Stored items
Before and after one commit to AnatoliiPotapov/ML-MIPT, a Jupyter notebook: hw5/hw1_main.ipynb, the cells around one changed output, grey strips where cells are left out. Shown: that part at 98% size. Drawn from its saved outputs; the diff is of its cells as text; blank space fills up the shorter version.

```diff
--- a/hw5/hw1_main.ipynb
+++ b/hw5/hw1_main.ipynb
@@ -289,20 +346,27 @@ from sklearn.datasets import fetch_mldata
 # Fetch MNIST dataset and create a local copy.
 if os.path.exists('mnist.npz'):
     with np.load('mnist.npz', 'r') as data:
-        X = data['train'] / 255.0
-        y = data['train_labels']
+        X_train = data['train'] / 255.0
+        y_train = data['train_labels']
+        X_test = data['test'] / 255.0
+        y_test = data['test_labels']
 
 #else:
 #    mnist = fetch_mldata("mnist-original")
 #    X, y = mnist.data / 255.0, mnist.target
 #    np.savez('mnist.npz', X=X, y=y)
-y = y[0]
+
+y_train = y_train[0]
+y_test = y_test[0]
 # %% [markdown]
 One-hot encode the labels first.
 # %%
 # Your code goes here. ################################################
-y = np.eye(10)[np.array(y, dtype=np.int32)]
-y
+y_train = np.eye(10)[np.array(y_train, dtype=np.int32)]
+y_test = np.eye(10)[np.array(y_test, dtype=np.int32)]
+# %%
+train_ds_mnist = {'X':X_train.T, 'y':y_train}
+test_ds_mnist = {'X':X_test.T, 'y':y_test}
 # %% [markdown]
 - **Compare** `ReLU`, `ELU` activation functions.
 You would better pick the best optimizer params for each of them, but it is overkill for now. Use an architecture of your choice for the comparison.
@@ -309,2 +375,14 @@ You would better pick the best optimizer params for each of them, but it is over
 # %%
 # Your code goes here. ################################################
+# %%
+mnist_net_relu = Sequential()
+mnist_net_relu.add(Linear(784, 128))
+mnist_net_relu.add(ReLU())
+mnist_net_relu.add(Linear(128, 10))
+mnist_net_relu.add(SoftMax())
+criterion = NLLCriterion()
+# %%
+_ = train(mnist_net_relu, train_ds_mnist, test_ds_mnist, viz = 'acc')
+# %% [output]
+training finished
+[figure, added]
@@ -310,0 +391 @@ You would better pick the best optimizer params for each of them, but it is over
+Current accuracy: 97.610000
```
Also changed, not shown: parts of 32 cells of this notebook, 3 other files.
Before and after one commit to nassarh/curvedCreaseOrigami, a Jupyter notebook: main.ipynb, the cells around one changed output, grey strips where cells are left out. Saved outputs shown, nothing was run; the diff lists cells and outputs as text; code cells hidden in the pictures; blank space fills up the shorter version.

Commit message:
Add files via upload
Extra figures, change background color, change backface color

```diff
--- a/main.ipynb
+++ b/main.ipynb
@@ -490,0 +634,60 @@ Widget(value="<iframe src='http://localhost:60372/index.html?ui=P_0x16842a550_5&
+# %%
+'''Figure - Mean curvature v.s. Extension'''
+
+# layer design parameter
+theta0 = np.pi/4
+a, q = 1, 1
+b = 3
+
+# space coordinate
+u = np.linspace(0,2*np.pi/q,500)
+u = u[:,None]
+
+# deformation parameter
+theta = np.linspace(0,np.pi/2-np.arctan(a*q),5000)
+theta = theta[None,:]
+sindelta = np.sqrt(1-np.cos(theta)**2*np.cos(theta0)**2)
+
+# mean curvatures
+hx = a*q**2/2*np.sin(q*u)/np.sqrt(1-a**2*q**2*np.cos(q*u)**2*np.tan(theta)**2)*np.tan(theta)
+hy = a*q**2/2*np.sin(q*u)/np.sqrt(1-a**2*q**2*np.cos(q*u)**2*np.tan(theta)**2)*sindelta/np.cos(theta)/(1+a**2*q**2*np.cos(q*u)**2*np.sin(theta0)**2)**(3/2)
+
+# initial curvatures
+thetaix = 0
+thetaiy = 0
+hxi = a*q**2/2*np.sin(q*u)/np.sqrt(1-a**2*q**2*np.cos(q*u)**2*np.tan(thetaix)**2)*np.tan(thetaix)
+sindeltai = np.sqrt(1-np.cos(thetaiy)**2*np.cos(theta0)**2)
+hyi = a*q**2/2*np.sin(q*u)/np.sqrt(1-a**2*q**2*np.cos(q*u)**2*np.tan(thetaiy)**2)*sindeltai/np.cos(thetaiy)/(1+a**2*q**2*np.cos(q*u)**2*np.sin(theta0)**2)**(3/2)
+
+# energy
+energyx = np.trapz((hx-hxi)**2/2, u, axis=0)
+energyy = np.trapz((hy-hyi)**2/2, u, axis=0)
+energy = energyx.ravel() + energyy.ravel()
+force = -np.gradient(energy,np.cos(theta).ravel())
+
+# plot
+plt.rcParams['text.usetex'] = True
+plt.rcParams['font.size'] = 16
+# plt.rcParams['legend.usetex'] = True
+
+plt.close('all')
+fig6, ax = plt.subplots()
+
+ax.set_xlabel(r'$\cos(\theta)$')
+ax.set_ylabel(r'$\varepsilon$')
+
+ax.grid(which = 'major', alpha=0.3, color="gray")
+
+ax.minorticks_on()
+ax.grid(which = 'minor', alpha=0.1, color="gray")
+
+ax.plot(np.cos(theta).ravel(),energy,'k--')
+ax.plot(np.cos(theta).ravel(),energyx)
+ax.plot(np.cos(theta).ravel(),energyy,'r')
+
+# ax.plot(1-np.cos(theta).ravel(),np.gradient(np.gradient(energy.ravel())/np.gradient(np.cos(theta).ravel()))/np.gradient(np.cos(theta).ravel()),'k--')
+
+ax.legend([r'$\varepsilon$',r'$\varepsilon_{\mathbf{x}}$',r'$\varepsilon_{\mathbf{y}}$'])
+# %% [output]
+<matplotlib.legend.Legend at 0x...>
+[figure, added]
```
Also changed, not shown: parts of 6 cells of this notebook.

_Problem to solve:_
Would you please copy all lines in the data that contain the word "ravel"?

_Exercise solution:_
+energy = energyx.ravel() + energyy.ravel()
+force = -np.gradient(energy,np.cos(theta).ravel())
+ax.plot(np.cos(theta).ravel(),energy,'k--')
+ax.plot(np.cos(theta).ravel(),energyx)
+ax.plot(np.cos(theta).ravel(),energyy,'r')
+# ax.plot(1-np.cos(theta).ravel(),np.gradient(np.gradient(energy.ravel())/np.gradient(np.cos(theta).ravel()))/np.gradient(np.cos(theta).ravel()),'k--')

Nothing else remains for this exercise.